I met Game Director Dan Greenwalt. He’s an honest man. The first thing he said during a Forza 4 press event was he loved cars. As the opening cinematic played, one thing became abundantly clear; he was not lying.
A second, glaringly apparent aspect would be Forza 4’s startling beauty. It startled me. More of that later...
British automotive personality (and all round drain on my patience) Jeremy Clarkson provides voiceover, accusing us of being a dying breed: Car Lovers in a time where economic, environmental and general safety issues diminish the Supercar.
Though I failed to share his regret I wholeheartedly agreed with his closing declaration. There is a final bastion, one last refuge for the unapologetic fanatic of power, speed and design.
This sanctuary is Forza 4.
And before ‘Press Start’ so much as litters the Titles, you’re treated you to a lap across the Bernese Alps in a roaring beast that takes bends at 150mph. The reason: why to celebrate speed of course.
Third facet: Forza 4 is fast!
Accelerating into career mode, I’m forced to choose between eight, exquisitely rendered... hatchbacks! A step down? Yes, but with reason.
There are numerous international events to participate in, each with varying style and reward. Drive well to earn player and affinity points. The former unlocks new cars for your ever expanding car-hole, the latter opens discounts with particular brands. Nothing like discounted neon headlights for the enjoyment of those behind!
Racing in these glorified buggies is a slower affair to that initial Alpine lap. But unconscious ‘first-car’ fidelity swells, spurring you, driving you to feats such as executing the least dramatic (and arguably least necessary) handbrake turn in motor-racing history for a last minute win. Nice.
Not representative of my actual driving.
It’s not all sombre racing however. Soon enough you’ll visit England’s Top Gear track for the sole, vaguely defined mission of knocking as many man sized pins as possible in a single lap. Later, you’ll participate in a frenzied game of 3 on 3 automotive footie.
Career’s combination of progression, commerce, excitement and whimsy best showcases Forza’s mantra.
But soon enough you’ll crave speed. We all have our vices, but in this regard, Forza 4 is an enabler! Quick Race accommodates this basest of needs, offering an unwieldy collection vehicles.

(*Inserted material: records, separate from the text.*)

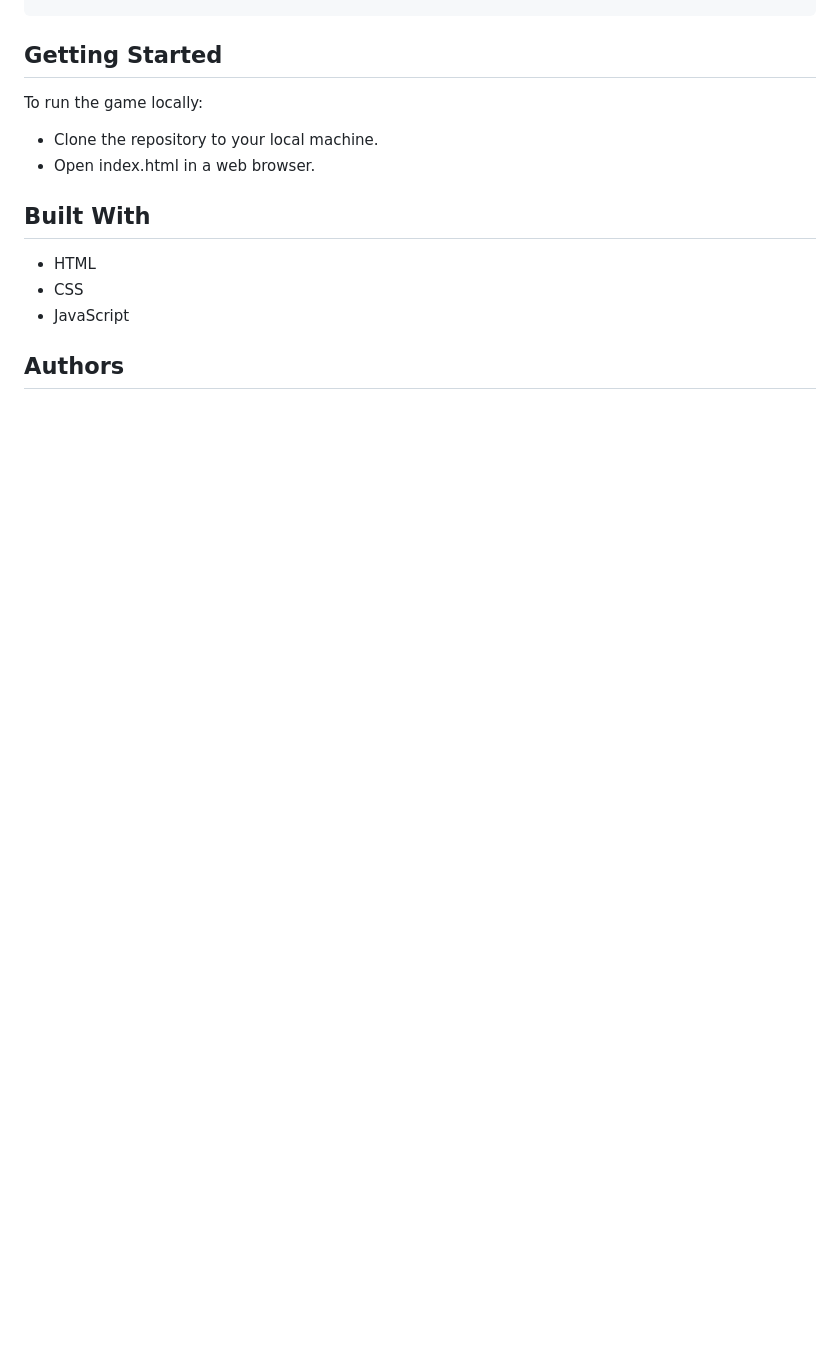
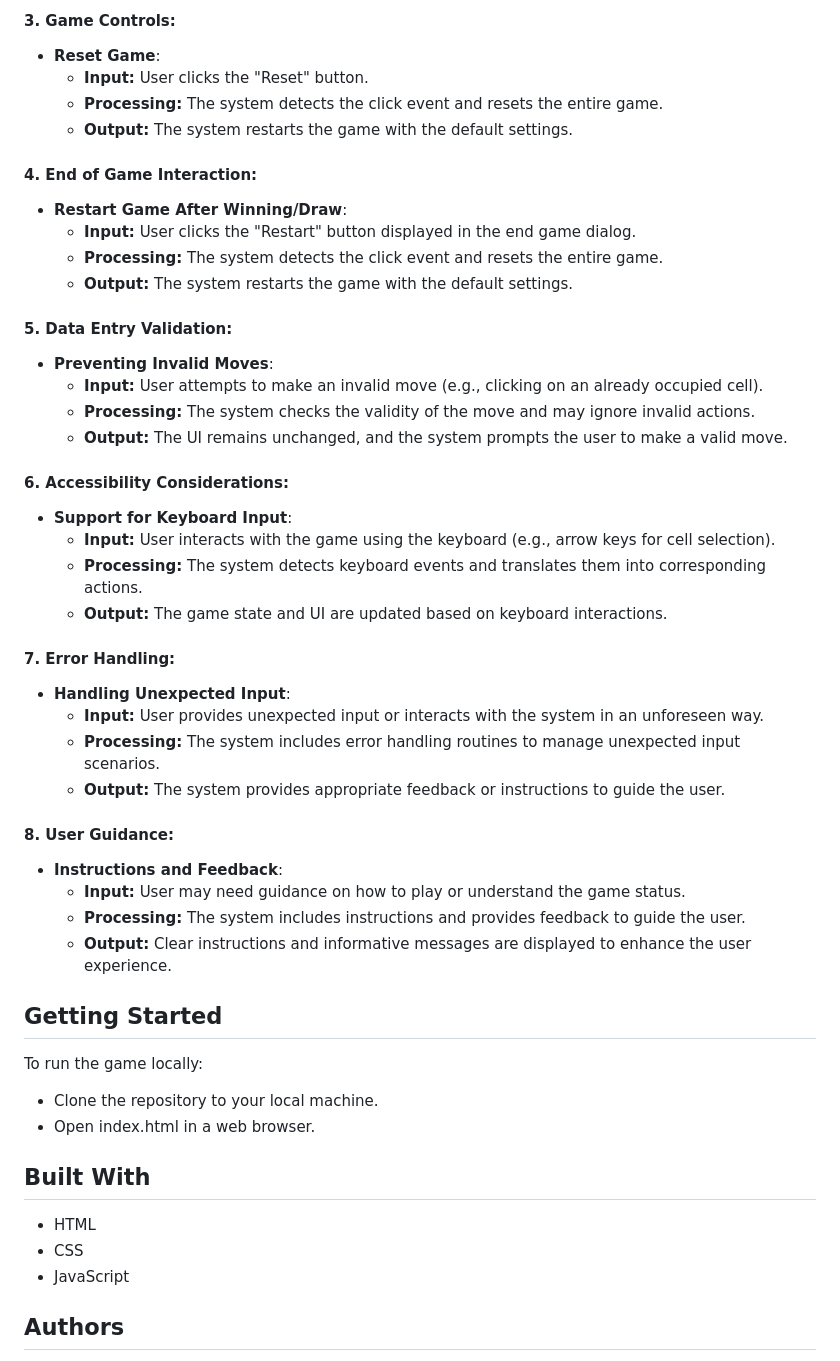
Before and after one commit to mehdibourahla/3d-tictactoe, a Markdown page: README.md, the part around one of its changes. Drawn GitHub-style; blank space fills up the shorter version.

```diff
--- a/README.md
+++ b/README.md
@@ -27,3 +90,44 @@ tic-tac-toe-3d/
+#### 3. Game Controls:
+
+- **Reset Game**:
+  - **Input:** User clicks the "Reset" button.
+  - **Processing:** The system detects the click event and resets the entire game.
+  - **Output:** The system restarts the game with the default settings.
+
+#### 4. End of Game Interaction:
+
+- **Restart Game After Winning/Draw**:
+  - **Input:** User clicks the "Restart" button displayed in the end game dialog.
+  - **Processing:** The system detects the click event and resets the entire game.
+  - **Output:** The system restarts the game with the default settings.
+
+#### 5. Data Entry Validation:
+
+- **Preventing Invalid Moves**:
+  - **Input:** User attempts to make an invalid move (e.g., clicking on an already occupied cell).
+  - **Processing:** The system checks the validity of the move and may ignore invalid actions.
+  - **Output:** The UI remains unchanged, and the system prompts the user to make a valid move.
+
+#### 6. Accessibility Considerations:
+
+- **Support for Keyboard Input**:
+  - **Input:** User interacts with the game using the keyboard (e.g., arrow keys for cell selection).
+  - **Processing:** The system detects keyboard events and translates them into corresponding actions.
+  - **Output:** The game state and UI are updated based on keyboard interactions.
+
+#### 7. Error Handling:
+
+- **Handling Unexpected Input**:
+  - **Input:** User provides unexpected input or interacts with the system in an unforeseen way.
+  - **Processing:** The system includes error handling routines to manage unexpected input scenarios.
+  - **Output:** The system provides appropriate feedback or instructions to guide the user.
+
+#### 8. User Guidance:
+
+- **Instructions and Feedback**:
+  - **Input:** User may need guidance on how to play or understand the game status.
+  - **Processing:** The system includes instructions and provides feedback to guide the user.
+  - **Output:** Clear instructions and informative messages are displayed to enhance the user experience.
 
 ## Getting Started
 
```
Also changed, not shown: other parts of README.md (+63 -0 lines).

Even choosing between tracks is a painstaking endeavour; each magnificently rendered with scenery, breathtaking sunsets, waterfalls and superfluous yet involved detail.
The cars look equally astounding, but at those speeds you’re concentration is fixated exclusively on the next corner. If you’re insane/skilled you could race without assists, sapping your focus further. But take my word on it, everything looks real purty!

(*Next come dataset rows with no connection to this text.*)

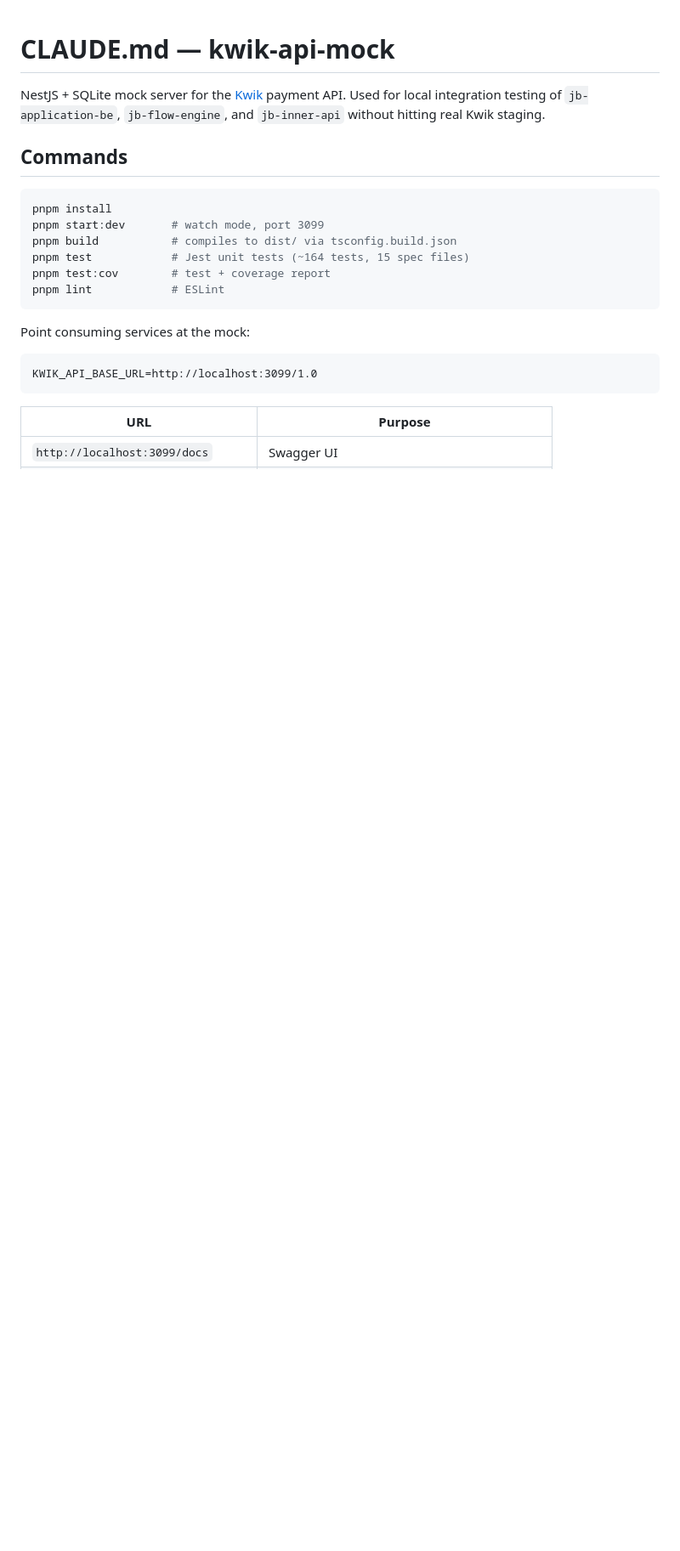
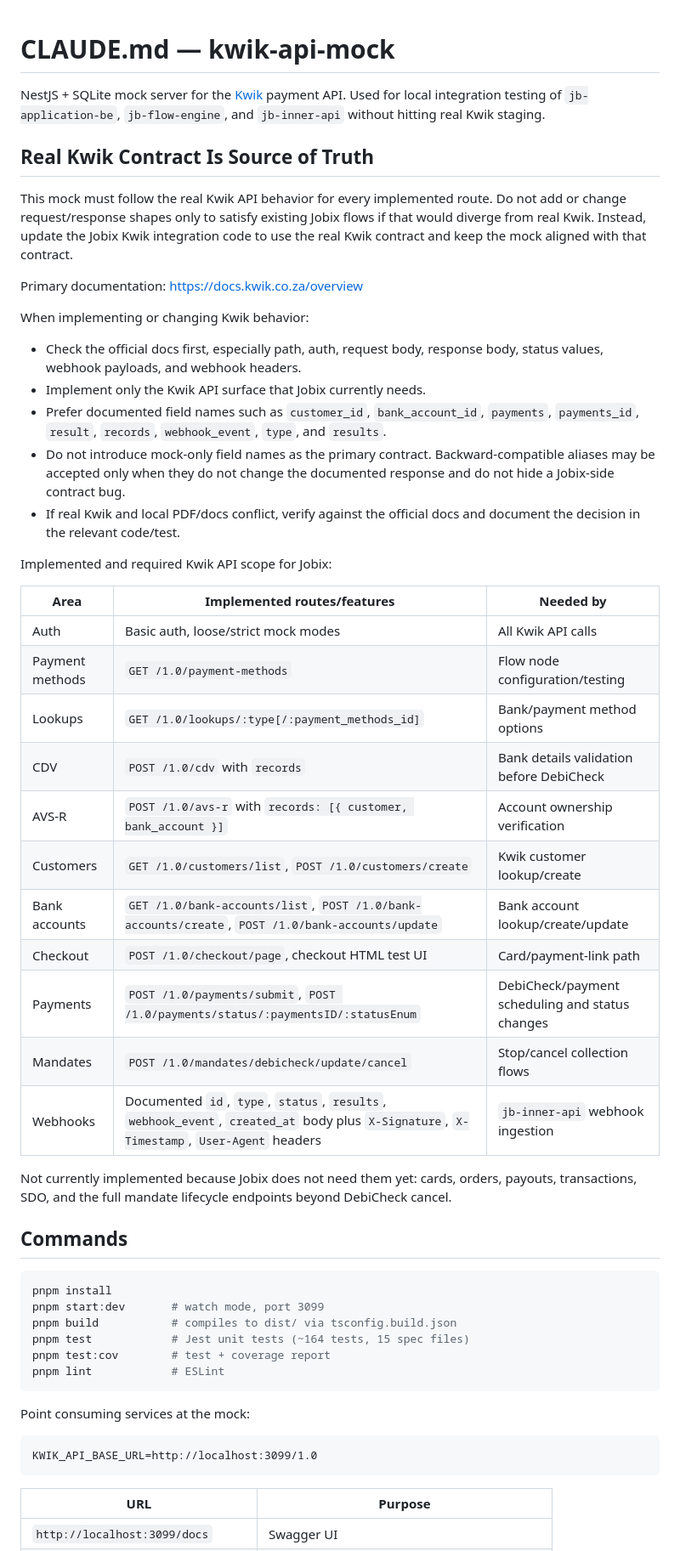
Before and after one commit to dimakrol/kwik-api-mock, a Markdown page: CLAUDE.md, the part around one of its changes. Shown at 85% size. GitHub-like rendering; blank space fills up the shorter version.

Commit message:
docs: update CLAUDE.md to clarify Kwik API contract adherence and webhook payload structure

```diff
--- a/CLAUDE.md
+++ b/CLAUDE.md
@@ -1,6 +1,38 @@
 # CLAUDE.md — kwik-api-mock
 
 NestJS + SQLite mock server for the [Kwik](https://kwik.co.za) payment API. Used for local integration testing of `jb-application-be`, `jb-flow-engine`, and `jb-inner-api` without hitting real Kwik staging.
+
+## Real Kwik Contract Is Source of Truth
+
+This mock must follow the real Kwik API behavior for every implemented route. Do not add or change request/response shapes only to satisfy existing Jobix flows if that would diverge from real Kwik. Instead, update the Jobix Kwik integration code to use the real Kwik contract and keep the mock aligned with that contract.
+
+Primary documentation: https://docs.kwik.co.za/overview
+
+When implementing or changing Kwik behavior:
+
+- Check the official docs first, especially path, auth, request body, response body, status values, webhook payloads, and webhook headers.
+- Implement only the Kwik API surface that Jobix currently needs.
+- Prefer documented field names such as `customer_id`, `bank_account_id`, `payments`, `payments_id`, `result`, `records`, `webhook_event`, `type`, and `results`.
+- Do not introduce mock-only field names as the primary contract. Backward-compatible aliases may be accepted only when they do not change the documented response and do not hide a Jobix-side contract bug.
+- If real Kwik and local PDF/docs conflict, verify against the official docs and document the decision in the relevant code/test.
+
+Implemented and required Kwik API scope for Jobix:
+
+| Area | Implemented routes/features | Needed by |
+|------|-----------------------------|-----------|
+| Auth | Basic auth, loose/strict mock modes | All Kwik API calls |
+| Payment methods | `GET /1.0/payment-methods` | Flow node configuration/testing |
+| Lookups | `GET /1.0/lookups/:type[/:payment_methods_id]` | Bank/payment method options |
+| CDV | `POST /1.0/cdv` with `records` | Bank details validation before DebiCheck |
+| AVS-R | `POST /1.0/avs-r` with `records: [{ customer, bank_account }]` | Account ownership verification |
+| Customers | `GET /1.0/customers/list`, `POST /1.0/customers/create` | Kwik customer lookup/create |
+| Bank accounts | `GET /1.0/bank-accounts/list`, `POST /1.0/bank-accounts/create`, `POST /1.0/bank-accounts/update` | Bank account lookup/create/update |
+| Checkout | `POST /1.0/checkout/page`, checkout HTML test UI | Card/payment-link path |
+| Payments | `POST /1.0/payments/submit`, `POST /1.0/payments/status/:paymentsID/:statusEnum` | DebiCheck/payment scheduling and status changes |
+| Mandates | `POST /1.0/mandates/debicheck/update/cancel` | Stop/cancel collection flows |
+| Webhooks | Documented `id`, `type`, `status`, `results`, `webhook_event`, `created_at` body plus `X-Signature`, `X-Timestamp`, `User-Agent` headers | `jb-inner-api` webhook ingestion |
+
+Not currently implemented because Jobix does not need them yet: cards, orders, payouts, transactions, SDO, and the full mandate lifecycle endpoints beyond DebiCheck cancel.
 
 ## Commands
 
```
Also changed, not shown: other parts of CLAUDE.md (+11 -11 lines).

A word of warning/encouragement, drive dangerously and bumpers, bonnets and boots will fly! One hard shove from my Jeep and a tenacious Honda flipped a half dozen times down the track. Damage offers a refreshing, if needlessly violent, change of pace.
Car lovers no doubt want to admire as well as drive. Rather than reaching for Wikipedia, Forza debuts its informative, interactive Autovista mode. Again Mr Greenwalt’s honesty rings true. Though Turn 10 Studios’ automotive knowledge is extensively detailed, as a group, they’re a little dry.
Once more, the villainous Clarkson fills this void, offering detailed commentary on most vehicles. Autovista presents a level of simple interactivity (open doors, start engine etc) you’ll simply not achieve shy of convincing a Ferrari dealer to let you take a test drive.
Expectedly, races and leader-boards pepper the online functions. Though the addition of Car Clubs enable dedicated players to swap cars, compare times, compete, and pool funds for those most alluringly expensive items. It’s a fast and fun way to get your hands on Forza 4’s myriad treats without doing all the hard work yourself. Basically it’s cheating.
Though perhaps overwhelming for casual racing gamers, Forza 4 is an intimate love letter to car enthusiasts, a sublimely detailed, virtual alternative for we humans to which speeding up the M50 in a Mercedes SLR is sheer fantasy.